    A question we have is how to get people involved. Some people are not tuning in. We considered running commericials on the local public access TV channels. We need to go farther in getting this knowledge out because so many people have no idea. We considered showing the powerpoint just shown on TV.
    We also think it would be important to show this slideshow at local schools, where children could go home and tell their parents about this. We feel that there comes a point where we are preaching to the choir and we need to reach new people.
    We are excited about Allied waste compost, especially that they are now implementing a policy where we can compost animal products.
    We talked about composting everything at Da Vinci Days. We hope that we can remove the “sorting” factor from recycling and composting.
    We are impressed that the city of Corvallis itself is so sustainable and proactive, especially in the public works dept. They recycle everything from sytrofoam to plastic bags. They are proud that it is not just paper anymore. The Public Works dept. is also starting paper towel composting.
    At high schools, it is difficult to get the manpower to implement recycling and composting.
    At the Public Works Dept., they work with Allied Waste and First Alternative Co-op. There are still gaps when people don’t use the means that are there, but everything is labeled. We wanted to get the message across. They divided the people into small groups and talked about recycling in a very personal, one on one environment where they provided examples of different types of plastics that could be recycled.
    We are excited by all the food education that is going on in Corvallis. We are excited about the restaurants that are committed to sustainability. Downward Dog, Cloud 9, Block 15, Coffee Culture, Zia, Nearly Normals, and Fireworks are several of these restaurants.
    With transportation, the city is considering a sustainability intiative fee. It would be a utility fee that would allow for expansion of service. Especially service on Sunday. We have seen an increase in the number of riders, but when the gas prices went down, it took a downward turn. It is slowly climbing. They have identified a breaking point at four $ a gallon.
    Ridership has increased on the bus between Corvallis and Philomath. Philomath has lowered their bus fares and worked with Corvallis so that people do not have to pay to transfer between Philomath and Corvallis buses.
    New buses will go to Adair Village, the airport, Monroe, and even Junction City.
    We wish that there was a communications office in the city and we hope that the city will advertise the many wonderful transportation options more.
    At the Senior Center, there are rentable buses.
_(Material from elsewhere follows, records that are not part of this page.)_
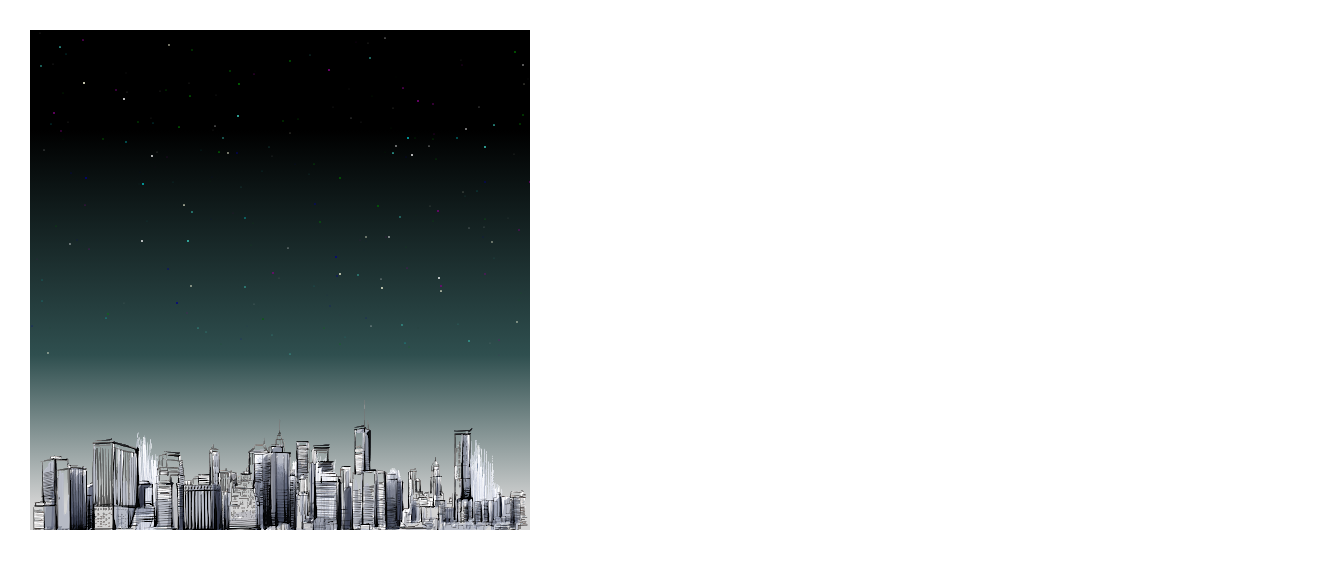
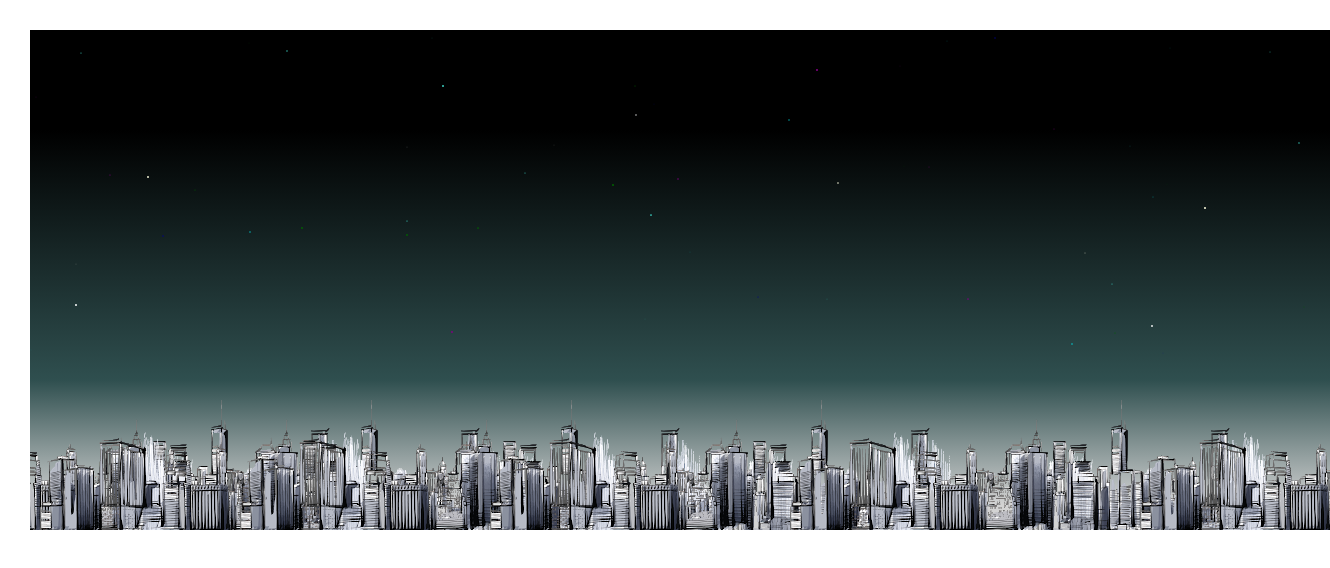
Before and after one commit to ToniCalfim/fallingstars, a plain HTML site: page index.html in a window 1280 px wide. Shown: the whole page, 1330 px wide, since content can reach past the window. Drawn offline with Linux system fonts and the light colour scheme.

Commit message:
This project is finalized. Programmers are satisfied with the result!

```diff
--- a/index.html
+++ b/index.html
@@ -34,7 +34,7 @@
 	<img id="city" src="city.png" alt="City" width="512" height="237" visibility: hidden>
 
 	<!-- Esse é o comando para abrir um Canvas -->
-	<canvas id="canvas" width="500" height="500" style="border:0px solid #8ec448;">
+	<canvas id="canvas" width="1300" height="500" style="border:0px solid #8ec448;">
 				Your browser does not support the canvas element.						</canvas>
 
 	<!-- Esse é o comando para chamar um arquivo em JavaScript -->
--- a/index.js
+++ b/index.js
@@ -3,7 +3,7 @@
 /**
  *
  * Creation Date: 2020 Jan, 25
- * Last Modified: 2020 Fev, 03
+ * Last Modified: 2020 Fev, 03 : This program now is finalized. Programmers are satisfied with the result!
  *
  *
  *  Overview on Separation of Concerns for this project:
@@ -51,12 +51,10 @@ const canvas = document.getElementById( "canvas" )
 const context2D = canvas.getContext( "2d" )
 
 /** ******************************************************************************** */
-/**                                          										 */
 /** ************************* Beginning of the Data Layer ************************** */
 /**                                          										 */
-/**                                          										 */
 /** ******************************************************************************** */
-const MAX_TIME_TO_FALL = 22500
+const MAX_TIME_TO_FALL = 15000
 const MAX_NUMBER_OF_STARS = 250
 const COLOR_PALLETE = [
 	//
@@ -143,16 +141,24 @@ const createStars = () => {
 	 * All —(maybe?!)— the attributes are going to be recalculated by the function update()
 	 *
 	 */
-	let positionX = getRandomIntNumber( 2, context2D.canvas.width )
 
-	/** Stars are born in the following coordinates area. The second parameter causes stars disperses more over canvas */
+	/**
+	 *
+	 * Stars are born in the following X and Y coordinates area.
+	 *
+	 * Here positionX are -1 to cause stars to be born outside canvas.
+	 *
+	 * The second positionY parameter limits the botton area for stars to appear.
+	 *
+	 */
+	let positionX = getRandomIntNumber( -1, -1 )
 	let positionY = getRandomIntNumber( 3, 325 )
 
 	let diameter = Math.random();
 
     let color = COLOR_PALLETE[getRandomIntNumber( 0, COLOR_PALLETE.length - 1 )]
 
-	let timeToFall = getRandomIntNumber( 0, MAX_TIME_TO_FALL ) // See wait = http://bit.ly/2TXHvjy
+	let timeToFall = getRandomIntNumber( 0, MAX_TIME_TO_FALL / 15 )
 
 	/**
 	 *
@@ -201,9 +207,7 @@ for ( let numberOfStars = 0; numberOfStars < MAX_NUMBER_OF_STARS; numberOfStars+
 }
 
 /** ******************************************************************************** */
-/**                                          										 */
 /** ************************* Beginning of the Logic Layer ************************* */
-/**                                          										 */
 /**                                          										 */
 /** ******************************************************************************** */
 function update() {
@@ -230,7 +234,7 @@ function update() {
 
 			/**
 			 *
-			 * Here is the rebirth of stars; here we treat what happens whenever the stars fall out of the canvas.
+			 * Here is the rebirth of stars; here we treat what happens whenever each star falls out of the canvas.
 			 *
 			 */
 			if ( currentStar.x <= 0 || currentStar.x >= context2D.canvas.width || currentStar.y >= context2D.canvas.height ) {
@@ -243,7 +247,13 @@ function update() {
 				currentStar.velocityToFall = getRandomIntNumber( 4, 5 )	// Changes the Y axis
 				currentStar.angleToFall = getRandomIntNumber( -9, 9 )  	// Changes the X axis
 
-				if (currentStar.diameter <= 1.25) { currentStar.diameter = currentStar.diameter + 0.1 }
+				/**
+				 *
+				 * If a star didn't reach its max diameter yet, it's incremented; and if it
+				 * reaches its max diameter, then is is randomically redefined.
+				 *
+				 */
+				if (currentStar.diameter <= 1.25) { currentStar.diameter = currentStar.diameter + 0.05 }
 				else { currentStar.diameter = Math.random() }
 
 			}
@@ -267,9 +277,7 @@ function update() {
 }
 
 /** ******************************************************************************** */
-/**                                          										 */
 /** ********************* Beginning of the Presentation Layer ********************** */
-/**                                          										 */
 /**                                          										 */
 /** ******************************************************************************** */
 function drawSky() {
@@ -281,14 +289,14 @@ function drawSky() {
 	 *
 	 */
 	                 // createLinearGradient( startinX, startingY, endingX, endingY );
-	var gradient = context2D.createLinearGradient( 250, 0, 250, 500 );
+	var gradientSky = context2D.createLinearGradient( 250, 0, 250, context2D.canvas.height );
 
 	/** Values here range from 0 to 1 */
-	gradient.addColorStop( .20, "black" );
-	gradient.addColorStop( .65 ,"DarkSlateGray" );
-	gradient.addColorStop( .95, "lightgray" );
+	gradientSky.addColorStop( .20, "black" );
+	gradientSky.addColorStop( .70 ,"DarkSlateGray" );
+	gradientSky.addColorStop( .95, "lightgray" );
 
-	context2D.fillStyle = gradient;
+	context2D.fillStyle = gradientSky;
 	context2D.fillRect(0, 0, context2D.canvas.width, context2D.canvas.height);
 
 }
@@ -297,7 +305,12 @@ function drawCity() {
 
 	/** Element "city" was previously declared on the HTML file */
 	var image = document.getElementById( "city" );
-	context2D.drawImage( image, -7, 285 );
+	context2D.drawImage( image, -150, 285 );
+	context2D.drawImage( image, 0, 285 );
+	context2D.drawImage( image, 200, 285 );
+	context2D.drawImage( image, 450, 285 );
+	context2D.drawImage( image, 750, 285 );
+	context2D.drawImage( image, 1100, 285 );
 
 }
 
```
  47. Jeanne Holmes says:

    interested in schools and bond levies to improve sustainability, and working to change the minds of the school facilities people.

  48. Valerie Goodness says:

    I am interested in inclusion and having marginalized peoples have more of a voice as stakeholders.

  49. Aileen Hood says:

    Loved the food stuff and composting but is concerned about the justice of sustainability. She says it is very interesting what the schools are doing and teaching the kids about sustainability. She grew up growing her own food and raised her kids to do the same.

  50. Dustin Quardt says:

    Working on a project to use better fertilizers and pesticides or reduce them on campus at OSU. Right now he is collecting data. Once he does that he will be doing tests, he works for the campus sustainability. He is confident he can get student support. He says will also reduce labor costs for less spraying